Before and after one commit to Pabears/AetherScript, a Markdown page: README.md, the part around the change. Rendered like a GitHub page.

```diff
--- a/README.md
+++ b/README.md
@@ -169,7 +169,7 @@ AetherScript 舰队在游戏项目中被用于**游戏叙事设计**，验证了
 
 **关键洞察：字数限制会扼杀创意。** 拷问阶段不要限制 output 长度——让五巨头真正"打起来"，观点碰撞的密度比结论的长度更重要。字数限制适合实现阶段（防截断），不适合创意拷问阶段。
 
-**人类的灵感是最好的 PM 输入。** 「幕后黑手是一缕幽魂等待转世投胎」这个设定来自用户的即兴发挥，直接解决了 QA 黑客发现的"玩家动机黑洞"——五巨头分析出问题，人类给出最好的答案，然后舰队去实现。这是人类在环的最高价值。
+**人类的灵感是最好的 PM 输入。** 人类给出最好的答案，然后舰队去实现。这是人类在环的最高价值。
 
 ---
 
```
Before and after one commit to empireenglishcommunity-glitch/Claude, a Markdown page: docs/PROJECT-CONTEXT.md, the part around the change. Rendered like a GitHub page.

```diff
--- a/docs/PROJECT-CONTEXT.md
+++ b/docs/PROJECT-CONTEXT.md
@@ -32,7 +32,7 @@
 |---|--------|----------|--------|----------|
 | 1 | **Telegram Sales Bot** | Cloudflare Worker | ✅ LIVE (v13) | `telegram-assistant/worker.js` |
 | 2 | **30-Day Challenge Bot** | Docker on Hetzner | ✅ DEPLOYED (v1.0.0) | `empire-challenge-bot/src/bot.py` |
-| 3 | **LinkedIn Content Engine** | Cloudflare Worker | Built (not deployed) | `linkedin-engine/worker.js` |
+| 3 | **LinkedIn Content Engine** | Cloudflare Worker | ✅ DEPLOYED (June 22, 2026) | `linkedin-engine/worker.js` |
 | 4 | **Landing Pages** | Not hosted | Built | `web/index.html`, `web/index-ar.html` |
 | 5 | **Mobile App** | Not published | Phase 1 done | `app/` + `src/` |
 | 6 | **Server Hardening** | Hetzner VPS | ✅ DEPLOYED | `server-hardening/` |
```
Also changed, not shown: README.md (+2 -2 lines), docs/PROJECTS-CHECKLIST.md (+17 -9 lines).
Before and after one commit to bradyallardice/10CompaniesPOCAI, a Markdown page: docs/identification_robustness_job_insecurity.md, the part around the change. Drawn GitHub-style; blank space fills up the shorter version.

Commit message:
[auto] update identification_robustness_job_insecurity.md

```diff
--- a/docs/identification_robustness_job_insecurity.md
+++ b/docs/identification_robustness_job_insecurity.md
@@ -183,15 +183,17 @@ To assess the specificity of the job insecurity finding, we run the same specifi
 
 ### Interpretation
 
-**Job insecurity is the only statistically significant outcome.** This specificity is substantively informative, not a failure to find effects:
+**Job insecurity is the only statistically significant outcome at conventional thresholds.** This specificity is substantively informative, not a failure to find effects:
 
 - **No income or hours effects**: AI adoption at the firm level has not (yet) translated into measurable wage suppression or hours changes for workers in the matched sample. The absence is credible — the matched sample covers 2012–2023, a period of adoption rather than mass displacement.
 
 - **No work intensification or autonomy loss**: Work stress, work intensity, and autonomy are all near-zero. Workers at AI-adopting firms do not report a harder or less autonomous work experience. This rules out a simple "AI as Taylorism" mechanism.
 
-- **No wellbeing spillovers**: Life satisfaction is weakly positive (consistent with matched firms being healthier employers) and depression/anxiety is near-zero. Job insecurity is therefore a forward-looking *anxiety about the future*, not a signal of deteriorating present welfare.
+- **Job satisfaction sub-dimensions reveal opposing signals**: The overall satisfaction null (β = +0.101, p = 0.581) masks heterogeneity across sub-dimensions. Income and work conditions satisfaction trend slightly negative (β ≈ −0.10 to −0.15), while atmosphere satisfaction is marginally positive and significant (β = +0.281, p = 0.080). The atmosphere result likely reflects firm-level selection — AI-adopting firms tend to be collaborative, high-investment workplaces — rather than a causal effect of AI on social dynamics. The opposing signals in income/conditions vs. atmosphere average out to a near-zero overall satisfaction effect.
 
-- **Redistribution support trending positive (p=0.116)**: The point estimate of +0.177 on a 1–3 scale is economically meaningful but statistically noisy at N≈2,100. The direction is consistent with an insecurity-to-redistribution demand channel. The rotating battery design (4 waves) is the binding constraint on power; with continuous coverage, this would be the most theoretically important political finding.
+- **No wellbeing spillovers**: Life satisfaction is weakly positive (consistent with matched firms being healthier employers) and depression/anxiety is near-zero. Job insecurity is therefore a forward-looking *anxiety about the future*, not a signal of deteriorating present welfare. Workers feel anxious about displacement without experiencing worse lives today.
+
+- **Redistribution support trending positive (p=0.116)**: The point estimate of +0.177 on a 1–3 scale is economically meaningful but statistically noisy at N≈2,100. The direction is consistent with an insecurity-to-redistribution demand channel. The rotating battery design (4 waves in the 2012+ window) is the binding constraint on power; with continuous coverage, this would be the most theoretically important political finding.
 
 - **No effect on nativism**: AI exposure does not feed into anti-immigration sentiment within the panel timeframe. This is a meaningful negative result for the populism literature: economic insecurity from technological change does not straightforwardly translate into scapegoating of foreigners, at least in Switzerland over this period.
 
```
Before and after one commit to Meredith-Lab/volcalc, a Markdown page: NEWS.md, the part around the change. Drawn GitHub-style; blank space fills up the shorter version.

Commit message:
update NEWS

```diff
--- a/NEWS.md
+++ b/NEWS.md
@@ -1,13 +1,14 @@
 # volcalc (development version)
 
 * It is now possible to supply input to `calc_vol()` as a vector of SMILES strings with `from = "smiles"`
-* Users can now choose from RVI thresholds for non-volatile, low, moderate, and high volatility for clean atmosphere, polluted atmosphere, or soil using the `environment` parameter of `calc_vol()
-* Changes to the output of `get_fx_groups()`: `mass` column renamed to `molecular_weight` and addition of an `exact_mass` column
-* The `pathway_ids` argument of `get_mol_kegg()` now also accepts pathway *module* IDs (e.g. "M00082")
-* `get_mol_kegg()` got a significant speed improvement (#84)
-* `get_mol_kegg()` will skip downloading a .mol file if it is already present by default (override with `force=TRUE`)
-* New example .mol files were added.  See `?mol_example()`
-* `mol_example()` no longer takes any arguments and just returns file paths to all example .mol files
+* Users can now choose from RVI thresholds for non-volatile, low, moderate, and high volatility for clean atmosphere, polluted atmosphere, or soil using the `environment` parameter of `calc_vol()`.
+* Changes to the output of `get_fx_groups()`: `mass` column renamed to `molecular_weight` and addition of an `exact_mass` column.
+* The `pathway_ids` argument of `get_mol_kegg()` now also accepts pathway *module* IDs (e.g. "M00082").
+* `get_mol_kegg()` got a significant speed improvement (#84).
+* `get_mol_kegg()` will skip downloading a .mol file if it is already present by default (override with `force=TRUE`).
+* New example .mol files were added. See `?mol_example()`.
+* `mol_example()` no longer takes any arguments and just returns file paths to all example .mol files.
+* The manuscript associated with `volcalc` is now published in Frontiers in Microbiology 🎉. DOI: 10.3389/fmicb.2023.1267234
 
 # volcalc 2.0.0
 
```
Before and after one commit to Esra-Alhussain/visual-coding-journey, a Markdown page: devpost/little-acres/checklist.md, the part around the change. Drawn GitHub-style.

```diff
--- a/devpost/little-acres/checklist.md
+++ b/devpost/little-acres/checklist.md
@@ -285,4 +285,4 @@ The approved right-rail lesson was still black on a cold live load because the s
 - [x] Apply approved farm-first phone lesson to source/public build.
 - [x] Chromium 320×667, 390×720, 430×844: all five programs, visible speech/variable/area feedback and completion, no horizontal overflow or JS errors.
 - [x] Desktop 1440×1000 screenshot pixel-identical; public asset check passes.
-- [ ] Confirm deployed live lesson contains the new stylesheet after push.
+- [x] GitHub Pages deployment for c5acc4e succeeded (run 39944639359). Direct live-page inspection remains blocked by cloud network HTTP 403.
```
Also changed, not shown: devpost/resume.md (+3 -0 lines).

-- -- --

*Task objective*
Whenever a line of the listing above holds the string "Markdown", include it in the count, and report only the final number.

*Solution*
5